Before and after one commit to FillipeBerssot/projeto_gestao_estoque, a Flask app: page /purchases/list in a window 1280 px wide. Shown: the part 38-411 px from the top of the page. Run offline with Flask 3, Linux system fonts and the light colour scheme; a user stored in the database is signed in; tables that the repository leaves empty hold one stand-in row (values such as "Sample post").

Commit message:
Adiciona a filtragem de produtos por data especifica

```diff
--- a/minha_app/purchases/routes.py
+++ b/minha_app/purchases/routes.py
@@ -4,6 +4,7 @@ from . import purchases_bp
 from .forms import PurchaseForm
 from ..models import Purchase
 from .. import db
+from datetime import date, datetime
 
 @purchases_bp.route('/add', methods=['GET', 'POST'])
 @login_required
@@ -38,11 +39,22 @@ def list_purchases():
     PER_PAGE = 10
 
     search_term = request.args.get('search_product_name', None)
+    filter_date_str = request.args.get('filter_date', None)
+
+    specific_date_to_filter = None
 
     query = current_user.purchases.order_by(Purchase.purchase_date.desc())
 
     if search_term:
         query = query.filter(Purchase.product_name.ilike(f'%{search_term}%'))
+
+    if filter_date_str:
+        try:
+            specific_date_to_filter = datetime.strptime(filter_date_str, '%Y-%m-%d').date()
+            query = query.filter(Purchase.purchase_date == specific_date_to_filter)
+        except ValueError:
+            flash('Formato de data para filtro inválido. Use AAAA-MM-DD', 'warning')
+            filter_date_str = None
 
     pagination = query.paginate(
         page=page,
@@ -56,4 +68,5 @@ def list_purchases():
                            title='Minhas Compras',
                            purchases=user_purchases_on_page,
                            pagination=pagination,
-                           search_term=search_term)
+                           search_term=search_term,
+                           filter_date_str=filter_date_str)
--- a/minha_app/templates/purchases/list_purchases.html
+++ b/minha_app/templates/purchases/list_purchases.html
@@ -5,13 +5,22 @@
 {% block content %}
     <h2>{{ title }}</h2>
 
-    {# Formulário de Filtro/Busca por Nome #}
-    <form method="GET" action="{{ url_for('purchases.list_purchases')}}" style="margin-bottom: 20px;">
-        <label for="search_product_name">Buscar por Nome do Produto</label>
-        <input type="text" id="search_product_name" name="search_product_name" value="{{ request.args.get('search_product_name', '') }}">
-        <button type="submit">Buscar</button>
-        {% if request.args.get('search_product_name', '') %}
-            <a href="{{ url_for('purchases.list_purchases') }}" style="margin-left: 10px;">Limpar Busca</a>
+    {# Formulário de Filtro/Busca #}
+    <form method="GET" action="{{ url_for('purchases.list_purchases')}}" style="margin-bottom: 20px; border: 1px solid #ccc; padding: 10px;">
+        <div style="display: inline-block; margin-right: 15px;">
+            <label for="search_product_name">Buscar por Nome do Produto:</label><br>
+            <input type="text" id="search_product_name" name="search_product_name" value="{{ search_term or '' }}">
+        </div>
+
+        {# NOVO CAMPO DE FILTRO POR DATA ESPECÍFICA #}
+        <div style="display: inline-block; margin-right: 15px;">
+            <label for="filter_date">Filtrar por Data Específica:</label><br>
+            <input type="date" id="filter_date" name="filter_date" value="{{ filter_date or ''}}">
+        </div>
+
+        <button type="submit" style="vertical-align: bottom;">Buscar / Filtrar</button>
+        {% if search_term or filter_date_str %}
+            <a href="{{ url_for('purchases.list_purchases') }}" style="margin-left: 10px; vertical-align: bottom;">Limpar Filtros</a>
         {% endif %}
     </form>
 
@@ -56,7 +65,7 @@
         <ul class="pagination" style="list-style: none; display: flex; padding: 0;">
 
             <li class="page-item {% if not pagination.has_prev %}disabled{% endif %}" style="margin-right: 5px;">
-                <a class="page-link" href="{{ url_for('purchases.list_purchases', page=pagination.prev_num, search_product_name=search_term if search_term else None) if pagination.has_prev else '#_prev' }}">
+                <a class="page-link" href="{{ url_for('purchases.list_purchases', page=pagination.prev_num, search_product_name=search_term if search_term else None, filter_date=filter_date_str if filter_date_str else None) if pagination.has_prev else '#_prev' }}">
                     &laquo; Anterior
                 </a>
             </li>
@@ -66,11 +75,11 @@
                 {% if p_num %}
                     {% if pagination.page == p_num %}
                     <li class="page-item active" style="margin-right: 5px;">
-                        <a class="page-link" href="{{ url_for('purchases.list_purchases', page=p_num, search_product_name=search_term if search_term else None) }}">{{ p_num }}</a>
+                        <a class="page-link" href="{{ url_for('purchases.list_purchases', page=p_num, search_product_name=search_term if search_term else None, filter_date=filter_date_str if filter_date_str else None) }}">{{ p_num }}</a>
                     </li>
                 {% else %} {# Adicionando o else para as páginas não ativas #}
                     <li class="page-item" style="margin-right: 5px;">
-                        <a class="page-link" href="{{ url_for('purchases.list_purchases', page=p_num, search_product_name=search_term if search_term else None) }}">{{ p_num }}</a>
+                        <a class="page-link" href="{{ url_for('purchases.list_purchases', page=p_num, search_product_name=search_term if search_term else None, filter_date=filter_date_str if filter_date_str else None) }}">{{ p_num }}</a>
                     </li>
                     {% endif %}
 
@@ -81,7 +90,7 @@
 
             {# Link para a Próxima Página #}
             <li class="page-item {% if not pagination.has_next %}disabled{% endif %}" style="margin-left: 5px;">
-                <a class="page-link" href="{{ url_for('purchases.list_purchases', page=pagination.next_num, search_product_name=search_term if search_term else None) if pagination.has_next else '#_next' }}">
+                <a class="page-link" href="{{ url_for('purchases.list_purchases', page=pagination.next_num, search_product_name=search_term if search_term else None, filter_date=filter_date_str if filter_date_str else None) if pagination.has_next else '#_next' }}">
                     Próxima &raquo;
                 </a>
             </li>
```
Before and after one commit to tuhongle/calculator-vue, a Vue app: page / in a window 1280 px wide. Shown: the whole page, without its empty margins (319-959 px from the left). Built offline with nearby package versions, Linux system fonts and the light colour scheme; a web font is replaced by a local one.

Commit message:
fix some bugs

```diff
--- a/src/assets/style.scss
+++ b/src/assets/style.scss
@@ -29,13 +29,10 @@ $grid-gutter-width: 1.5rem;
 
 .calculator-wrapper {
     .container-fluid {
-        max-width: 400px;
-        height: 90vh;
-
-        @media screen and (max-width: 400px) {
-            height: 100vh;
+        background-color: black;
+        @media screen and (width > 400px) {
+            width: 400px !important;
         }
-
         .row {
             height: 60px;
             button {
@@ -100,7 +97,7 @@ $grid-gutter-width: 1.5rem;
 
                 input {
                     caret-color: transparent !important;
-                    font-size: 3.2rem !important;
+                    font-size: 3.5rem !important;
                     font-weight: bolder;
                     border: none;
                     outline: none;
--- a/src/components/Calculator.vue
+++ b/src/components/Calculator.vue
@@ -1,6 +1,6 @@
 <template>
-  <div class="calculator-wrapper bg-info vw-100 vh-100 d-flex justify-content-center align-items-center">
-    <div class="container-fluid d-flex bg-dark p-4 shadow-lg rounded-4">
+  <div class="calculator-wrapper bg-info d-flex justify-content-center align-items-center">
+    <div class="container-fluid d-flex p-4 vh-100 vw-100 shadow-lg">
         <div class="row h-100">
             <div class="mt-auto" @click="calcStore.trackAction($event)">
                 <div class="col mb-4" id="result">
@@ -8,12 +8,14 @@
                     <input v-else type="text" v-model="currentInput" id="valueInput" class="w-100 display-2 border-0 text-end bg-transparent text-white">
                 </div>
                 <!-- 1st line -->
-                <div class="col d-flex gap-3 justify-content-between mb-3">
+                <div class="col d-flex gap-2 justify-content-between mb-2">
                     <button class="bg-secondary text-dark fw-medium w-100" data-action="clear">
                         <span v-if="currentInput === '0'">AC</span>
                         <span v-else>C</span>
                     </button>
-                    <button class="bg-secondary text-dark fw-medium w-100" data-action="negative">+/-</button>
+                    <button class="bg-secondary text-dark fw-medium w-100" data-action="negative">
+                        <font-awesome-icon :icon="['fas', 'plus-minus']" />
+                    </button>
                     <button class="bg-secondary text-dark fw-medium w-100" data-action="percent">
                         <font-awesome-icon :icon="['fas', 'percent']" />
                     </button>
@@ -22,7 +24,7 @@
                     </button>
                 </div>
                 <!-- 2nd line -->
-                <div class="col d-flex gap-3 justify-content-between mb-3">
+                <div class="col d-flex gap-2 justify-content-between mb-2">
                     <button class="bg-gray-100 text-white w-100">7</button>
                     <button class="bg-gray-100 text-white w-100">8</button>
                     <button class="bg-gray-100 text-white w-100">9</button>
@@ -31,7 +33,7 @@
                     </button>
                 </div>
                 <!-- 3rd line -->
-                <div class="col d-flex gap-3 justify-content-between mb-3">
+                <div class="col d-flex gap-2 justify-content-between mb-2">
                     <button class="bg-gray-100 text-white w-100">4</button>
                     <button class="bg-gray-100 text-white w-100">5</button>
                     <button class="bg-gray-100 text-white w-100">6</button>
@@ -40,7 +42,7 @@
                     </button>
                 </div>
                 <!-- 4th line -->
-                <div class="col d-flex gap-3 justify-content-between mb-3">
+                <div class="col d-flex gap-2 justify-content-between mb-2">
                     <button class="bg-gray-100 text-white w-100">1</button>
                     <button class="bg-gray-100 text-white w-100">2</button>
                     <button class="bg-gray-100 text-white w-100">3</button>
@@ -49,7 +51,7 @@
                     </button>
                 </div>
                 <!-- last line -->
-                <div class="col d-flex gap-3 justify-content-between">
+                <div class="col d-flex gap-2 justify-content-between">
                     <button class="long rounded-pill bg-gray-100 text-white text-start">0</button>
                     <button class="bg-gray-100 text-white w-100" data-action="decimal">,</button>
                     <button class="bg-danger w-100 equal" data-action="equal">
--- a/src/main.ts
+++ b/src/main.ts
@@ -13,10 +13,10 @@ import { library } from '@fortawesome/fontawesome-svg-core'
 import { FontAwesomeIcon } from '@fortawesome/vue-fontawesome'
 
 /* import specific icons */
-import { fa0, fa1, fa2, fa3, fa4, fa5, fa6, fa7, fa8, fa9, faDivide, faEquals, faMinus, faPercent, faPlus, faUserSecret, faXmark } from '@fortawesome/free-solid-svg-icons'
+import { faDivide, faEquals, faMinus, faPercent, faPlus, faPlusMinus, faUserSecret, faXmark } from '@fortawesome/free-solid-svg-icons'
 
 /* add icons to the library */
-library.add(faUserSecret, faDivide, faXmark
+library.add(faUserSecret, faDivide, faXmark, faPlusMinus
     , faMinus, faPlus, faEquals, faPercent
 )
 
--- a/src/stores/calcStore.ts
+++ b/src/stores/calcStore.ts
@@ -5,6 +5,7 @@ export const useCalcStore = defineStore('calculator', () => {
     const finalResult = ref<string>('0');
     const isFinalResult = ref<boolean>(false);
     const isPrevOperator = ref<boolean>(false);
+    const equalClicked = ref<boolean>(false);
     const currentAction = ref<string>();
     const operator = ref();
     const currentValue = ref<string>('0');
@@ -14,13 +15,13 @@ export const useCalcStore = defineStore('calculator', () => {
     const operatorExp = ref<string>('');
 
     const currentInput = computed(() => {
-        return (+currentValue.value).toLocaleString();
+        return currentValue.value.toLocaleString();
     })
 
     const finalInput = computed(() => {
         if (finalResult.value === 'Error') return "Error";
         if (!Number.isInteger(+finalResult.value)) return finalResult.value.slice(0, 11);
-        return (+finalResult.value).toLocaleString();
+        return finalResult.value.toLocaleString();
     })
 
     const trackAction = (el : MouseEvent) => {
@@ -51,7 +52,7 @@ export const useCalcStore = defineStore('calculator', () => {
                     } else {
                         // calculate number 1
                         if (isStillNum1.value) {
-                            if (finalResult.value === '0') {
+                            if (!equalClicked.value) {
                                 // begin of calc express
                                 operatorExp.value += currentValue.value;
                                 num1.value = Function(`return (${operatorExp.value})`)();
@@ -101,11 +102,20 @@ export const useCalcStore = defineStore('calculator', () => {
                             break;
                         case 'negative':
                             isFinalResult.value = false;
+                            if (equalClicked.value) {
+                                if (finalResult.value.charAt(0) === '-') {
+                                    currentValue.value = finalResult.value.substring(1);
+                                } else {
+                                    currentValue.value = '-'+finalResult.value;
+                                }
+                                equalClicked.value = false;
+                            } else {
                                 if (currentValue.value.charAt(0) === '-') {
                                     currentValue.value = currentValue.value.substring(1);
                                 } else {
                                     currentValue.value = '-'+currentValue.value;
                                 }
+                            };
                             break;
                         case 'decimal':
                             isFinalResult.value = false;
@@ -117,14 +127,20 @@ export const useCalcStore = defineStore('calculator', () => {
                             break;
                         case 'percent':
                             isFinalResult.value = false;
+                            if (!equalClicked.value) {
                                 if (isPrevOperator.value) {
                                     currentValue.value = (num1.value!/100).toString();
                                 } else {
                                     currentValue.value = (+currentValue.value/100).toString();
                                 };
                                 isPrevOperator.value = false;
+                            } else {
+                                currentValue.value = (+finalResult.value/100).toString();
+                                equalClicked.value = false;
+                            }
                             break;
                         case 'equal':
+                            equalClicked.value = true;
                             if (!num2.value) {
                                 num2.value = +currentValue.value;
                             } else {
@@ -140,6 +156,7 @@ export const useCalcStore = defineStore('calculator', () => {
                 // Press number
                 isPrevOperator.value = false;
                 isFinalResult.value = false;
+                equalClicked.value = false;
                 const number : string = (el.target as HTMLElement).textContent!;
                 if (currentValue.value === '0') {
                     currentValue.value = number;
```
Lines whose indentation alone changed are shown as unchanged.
● ● ● ●
Take every line above where "useCalcStore" appears and copy it.

Answer to this problem
@@ -5,6 +5,7 @@ export const useCalcStore = defineStore('calculator', () => {
@@ -14,13 +15,13 @@ export const useCalcStore = defineStore('calculator', () => {
@@ -51,7 +52,7 @@ export const useCalcStore = defineStore('calculator', () => {
@@ -101,11 +102,20 @@ export const useCalcStore = defineStore('calculator', () => {
@@ -117,14 +127,20 @@ export const useCalcStore = defineStore('calculator', () => {
@@ -140,6 +156,7 @@ export const useCalcStore = defineStore('calculator', () => {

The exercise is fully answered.